== Segment start ==

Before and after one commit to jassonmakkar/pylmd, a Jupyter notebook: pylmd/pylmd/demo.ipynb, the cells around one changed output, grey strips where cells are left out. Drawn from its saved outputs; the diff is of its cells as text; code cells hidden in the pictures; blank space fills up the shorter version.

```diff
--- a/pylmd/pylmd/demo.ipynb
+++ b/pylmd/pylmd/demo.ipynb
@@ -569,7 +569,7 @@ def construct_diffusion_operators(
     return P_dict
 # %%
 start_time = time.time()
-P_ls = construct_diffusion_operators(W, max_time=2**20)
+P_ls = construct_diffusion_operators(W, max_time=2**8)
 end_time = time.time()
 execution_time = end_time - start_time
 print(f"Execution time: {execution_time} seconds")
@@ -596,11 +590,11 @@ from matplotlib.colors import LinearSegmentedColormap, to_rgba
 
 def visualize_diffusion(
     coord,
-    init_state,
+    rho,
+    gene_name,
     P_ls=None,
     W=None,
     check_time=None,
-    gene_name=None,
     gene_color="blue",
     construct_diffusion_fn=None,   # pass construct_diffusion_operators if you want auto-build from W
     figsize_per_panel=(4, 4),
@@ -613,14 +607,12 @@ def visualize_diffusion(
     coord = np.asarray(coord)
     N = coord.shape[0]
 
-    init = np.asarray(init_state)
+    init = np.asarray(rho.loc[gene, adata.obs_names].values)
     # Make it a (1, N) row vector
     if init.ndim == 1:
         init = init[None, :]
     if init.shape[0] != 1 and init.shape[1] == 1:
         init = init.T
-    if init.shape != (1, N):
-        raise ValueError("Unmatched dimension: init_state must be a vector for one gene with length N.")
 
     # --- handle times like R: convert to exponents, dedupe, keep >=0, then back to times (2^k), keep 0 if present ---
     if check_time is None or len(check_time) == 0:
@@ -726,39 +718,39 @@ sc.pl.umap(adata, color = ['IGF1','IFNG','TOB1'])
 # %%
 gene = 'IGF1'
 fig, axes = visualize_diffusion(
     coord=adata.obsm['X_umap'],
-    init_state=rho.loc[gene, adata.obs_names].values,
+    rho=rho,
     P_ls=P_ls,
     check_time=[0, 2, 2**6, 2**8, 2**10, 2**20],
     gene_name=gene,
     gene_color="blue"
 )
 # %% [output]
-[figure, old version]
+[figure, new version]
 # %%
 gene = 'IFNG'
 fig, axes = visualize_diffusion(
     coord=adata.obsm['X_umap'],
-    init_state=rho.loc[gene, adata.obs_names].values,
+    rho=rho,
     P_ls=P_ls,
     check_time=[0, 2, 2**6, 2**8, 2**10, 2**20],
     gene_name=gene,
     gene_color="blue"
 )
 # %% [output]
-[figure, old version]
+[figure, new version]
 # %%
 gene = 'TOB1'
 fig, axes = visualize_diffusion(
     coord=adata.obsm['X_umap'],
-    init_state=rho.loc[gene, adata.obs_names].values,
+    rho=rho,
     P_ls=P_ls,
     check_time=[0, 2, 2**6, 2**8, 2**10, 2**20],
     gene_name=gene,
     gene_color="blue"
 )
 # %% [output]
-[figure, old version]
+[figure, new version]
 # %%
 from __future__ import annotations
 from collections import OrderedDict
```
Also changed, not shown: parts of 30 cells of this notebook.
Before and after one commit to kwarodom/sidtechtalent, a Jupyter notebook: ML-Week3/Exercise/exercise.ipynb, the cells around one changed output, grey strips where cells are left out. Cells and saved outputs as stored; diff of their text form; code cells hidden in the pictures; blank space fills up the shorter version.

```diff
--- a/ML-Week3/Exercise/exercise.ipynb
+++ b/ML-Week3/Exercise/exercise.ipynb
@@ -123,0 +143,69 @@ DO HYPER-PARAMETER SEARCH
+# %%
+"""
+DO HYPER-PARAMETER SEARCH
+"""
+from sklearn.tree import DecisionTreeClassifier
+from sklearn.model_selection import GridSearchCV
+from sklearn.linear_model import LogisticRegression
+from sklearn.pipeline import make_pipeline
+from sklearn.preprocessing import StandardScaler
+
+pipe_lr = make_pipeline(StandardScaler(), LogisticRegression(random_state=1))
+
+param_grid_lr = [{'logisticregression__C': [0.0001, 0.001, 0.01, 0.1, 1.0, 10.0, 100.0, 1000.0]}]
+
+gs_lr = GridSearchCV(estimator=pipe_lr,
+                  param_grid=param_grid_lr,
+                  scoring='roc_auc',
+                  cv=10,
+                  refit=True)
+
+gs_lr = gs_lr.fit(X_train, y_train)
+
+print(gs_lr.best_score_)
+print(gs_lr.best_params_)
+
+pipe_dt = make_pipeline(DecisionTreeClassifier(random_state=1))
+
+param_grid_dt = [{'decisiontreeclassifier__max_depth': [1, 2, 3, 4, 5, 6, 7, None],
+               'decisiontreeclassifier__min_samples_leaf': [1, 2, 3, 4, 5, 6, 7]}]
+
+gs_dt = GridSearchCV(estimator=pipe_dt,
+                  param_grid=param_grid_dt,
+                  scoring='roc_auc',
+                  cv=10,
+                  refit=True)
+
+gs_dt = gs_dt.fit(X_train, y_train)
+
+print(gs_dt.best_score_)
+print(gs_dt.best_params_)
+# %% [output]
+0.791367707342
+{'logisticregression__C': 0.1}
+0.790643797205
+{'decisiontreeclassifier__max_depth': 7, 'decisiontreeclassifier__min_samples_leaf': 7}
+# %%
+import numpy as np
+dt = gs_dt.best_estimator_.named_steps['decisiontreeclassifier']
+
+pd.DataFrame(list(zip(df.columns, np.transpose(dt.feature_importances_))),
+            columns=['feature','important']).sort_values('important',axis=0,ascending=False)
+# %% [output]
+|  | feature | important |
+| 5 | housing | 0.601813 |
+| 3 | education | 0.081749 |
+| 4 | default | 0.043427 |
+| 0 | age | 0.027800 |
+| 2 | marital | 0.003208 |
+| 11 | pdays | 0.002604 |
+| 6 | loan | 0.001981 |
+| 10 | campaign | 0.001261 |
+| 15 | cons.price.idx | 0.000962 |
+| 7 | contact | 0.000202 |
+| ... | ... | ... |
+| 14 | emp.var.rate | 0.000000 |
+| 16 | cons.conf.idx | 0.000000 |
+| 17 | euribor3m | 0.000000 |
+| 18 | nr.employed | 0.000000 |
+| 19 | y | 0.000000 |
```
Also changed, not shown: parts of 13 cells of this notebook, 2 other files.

== Segment end ==

TASK DETAILS
Copy every record above out again, word for word.

RESPONSE FOR THIS EXERCISE
Before and after one commit to jassonmakkar/pylmd, a Jupyter notebook: pylmd/pylmd/demo.ipynb, the cells around one changed output, grey strips where cells are left out. Drawn from its saved outputs; the diff is of its cells as text; code cells hidden in the pictures; blank space fills up the shorter version.

```diff
--- a/pylmd/pylmd/demo.ipynb
+++ b/pylmd/pylmd/demo.ipynb
@@ -569,7 +569,7 @@ def construct_diffusion_operators(
     return P_dict
 # %%
 start_time = time.time()
-P_ls = construct_diffusion_operators(W, max_time=2**20)
+P_ls = construct_diffusion_operators(W, max_time=2**8)
 end_time = time.time()
 execution_time = end_time - start_time
 print(f"Execution time: {execution_time} seconds")
@@ -596,11 +590,11 @@ from matplotlib.colors import LinearSegmentedColormap, to_rgba
 
 def visualize_diffusion(
     coord,
-    init_state,
+    rho,
+    gene_name,
     P_ls=None,
     W=None,
     check_time=None,
-    gene_name=None,
     gene_color="blue",
     construct_diffusion_fn=None,   # pass construct_diffusion_operators if you want auto-build from W
     figsize_per_panel=(4, 4),
@@ -613,14 +607,12 @@ def visualize_diffusion(
     coord = np.asarray(coord)
     N = coord.shape[0]
 
-    init = np.asarray(init_state)
+    init = np.asarray(rho.loc[gene, adata.obs_names].values)
     # Make it a (1, N) row vector
     if init.ndim == 1:
         init = init[None, :]
     if init.shape[0] != 1 and init.shape[1] == 1:
         init = init.T
-    if init.shape != (1, N):
-        raise ValueError("Unmatched dimension: init_state must be a vector for one gene with length N.")
 
     # --- handle times like R: convert to exponents, dedupe, keep >=0, then back to times (2^k), keep 0 if present ---
     if check_time is None or len(check_time) == 0:
@@ -726,39 +718,39 @@ sc.pl.umap(adata, color = ['IGF1','IFNG','TOB1'])
 # %%
 gene = 'IGF1'
 fig, axes = visualize_diffusion(
     coord=adata.obsm['X_umap'],
-    init_state=rho.loc[gene, adata.obs_names].values,
+    rho=rho,
     P_ls=P_ls,
     check_time=[0, 2, 2**6, 2**8, 2**10, 2**20],
     gene_name=gene,
     gene_color="blue"
 )
 # %% [output]
-[figure, old version]
+[figure, new version]
 # %%
 gene = 'IFNG'
 fig, axes = visualize_diffusion(
     coord=adata.obsm['X_umap'],
-    init_state=rho.loc[gene, adata.obs_names].values,
+    rho=rho,
     P_ls=P_ls,
     check_time=[0, 2, 2**6, 2**8, 2**10, 2**20],
     gene_name=gene,
     gene_color="blue"
 )
 # %% [output]
-[figure, old version]
+[figure, new version]
 # %%
 gene = 'TOB1'
 fig, axes = visualize_diffusion(
     coord=adata.obsm['X_umap'],
-    init_state=rho.loc[gene, adata.obs_names].values,
+    rho=rho,
     P_ls=P_ls,
     check_time=[0, 2, 2**6, 2**8, 2**10, 2**20],
     gene_name=gene,
     gene_color="blue"
 )
 # %% [output]
-[figure, old version]
+[figure, new version]
 # %%
 from __future__ import annotations
 from collections import OrderedDict
```
Also changed, not shown: parts of 30 cells of this notebook.
Before and after one commit to kwarodom/sidtechtalent, a Jupyter notebook: ML-Week3/Exercise/exercise.ipynb, the cells around one changed output, grey strips where cells are left out. Cells and saved outputs as stored; diff of their text form; code cells hidden in the pictures; blank space fills up the shorter version.

```diff
--- a/ML-Week3/Exercise/exercise.ipynb
+++ b/ML-Week3/Exercise/exercise.ipynb
@@ -123,0 +143,69 @@ DO HYPER-PARAMETER SEARCH
+# %%
+"""
+DO HYPER-PARAMETER SEARCH
+"""
+from sklearn.tree import DecisionTreeClassifier
+from sklearn.model_selection import GridSearchCV
+from sklearn.linear_model import LogisticRegression
+from sklearn.pipeline import make_pipeline
+from sklearn.preprocessing import StandardScaler
+
+pipe_lr = make_pipeline(StandardScaler(), LogisticRegression(random_state=1))
+
+param_grid_lr = [{'logisticregression__C': [0.0001, 0.001, 0.01, 0.1, 1.0, 10.0, 100.0, 1000.0]}]
+
+gs_lr = GridSearchCV(estimator=pipe_lr,
+                  param_grid=param_grid_lr,
+                  scoring='roc_auc',
+                  cv=10,
+                  refit=True)
+
+gs_lr = gs_lr.fit(X_train, y_train)
+
+print(gs_lr.best_score_)
+print(gs_lr.best_params_)
+
+pipe_dt = make_pipeline(DecisionTreeClassifier(random_state=1))
+
+param_grid_dt = [{'decisiontreeclassifier__max_depth': [1, 2, 3, 4, 5, 6, 7, None],
+               'decisiontreeclassifier__min_samples_leaf': [1, 2, 3, 4, 5, 6, 7]}]
+
+gs_dt = GridSearchCV(estimator=pipe_dt,
+                  param_grid=param_grid_dt,
+                  scoring='roc_auc',
+                  cv=10,
+                  refit=True)
+
+gs_dt = gs_dt.fit(X_train, y_train)
+
+print(gs_dt.best_score_)
+print(gs_dt.best_params_)
+# %% [output]
+0.791367707342
+{'logisticregression__C': 0.1}
+0.790643797205
+{'decisiontreeclassifier__max_depth': 7, 'decisiontreeclassifier__min_samples_leaf': 7}
+# %%
+import numpy as np
+dt = gs_dt.best_estimator_.named_steps['decisiontreeclassifier']
+
+pd.DataFrame(list(zip(df.columns, np.transpose(dt.feature_importances_))),
+            columns=['feature','important']).sort_values('important',axis=0,ascending=False)
+# %% [output]
+|  | feature | important |
+| 5 | housing | 0.601813 |
+| 3 | education | 0.081749 |
+| 4 | default | 0.043427 |
+| 0 | age | 0.027800 |
+| 2 | marital | 0.003208 |
+| 11 | pdays | 0.002604 |
+| 6 | loan | 0.001981 |
+| 10 | campaign | 0.001261 |
+| 15 | cons.price.idx | 0.000962 |
+| 7 | contact | 0.000202 |
+| ... | ... | ... |
+| 14 | emp.var.rate | 0.000000 |
+| 16 | cons.conf.idx | 0.000000 |
+| 17 | euribor3m | 0.000000 |
+| 18 | nr.employed | 0.000000 |
+| 19 | y | 0.000000 |
```
Also changed, not shown: parts of 13 cells of this notebook, 2 other files.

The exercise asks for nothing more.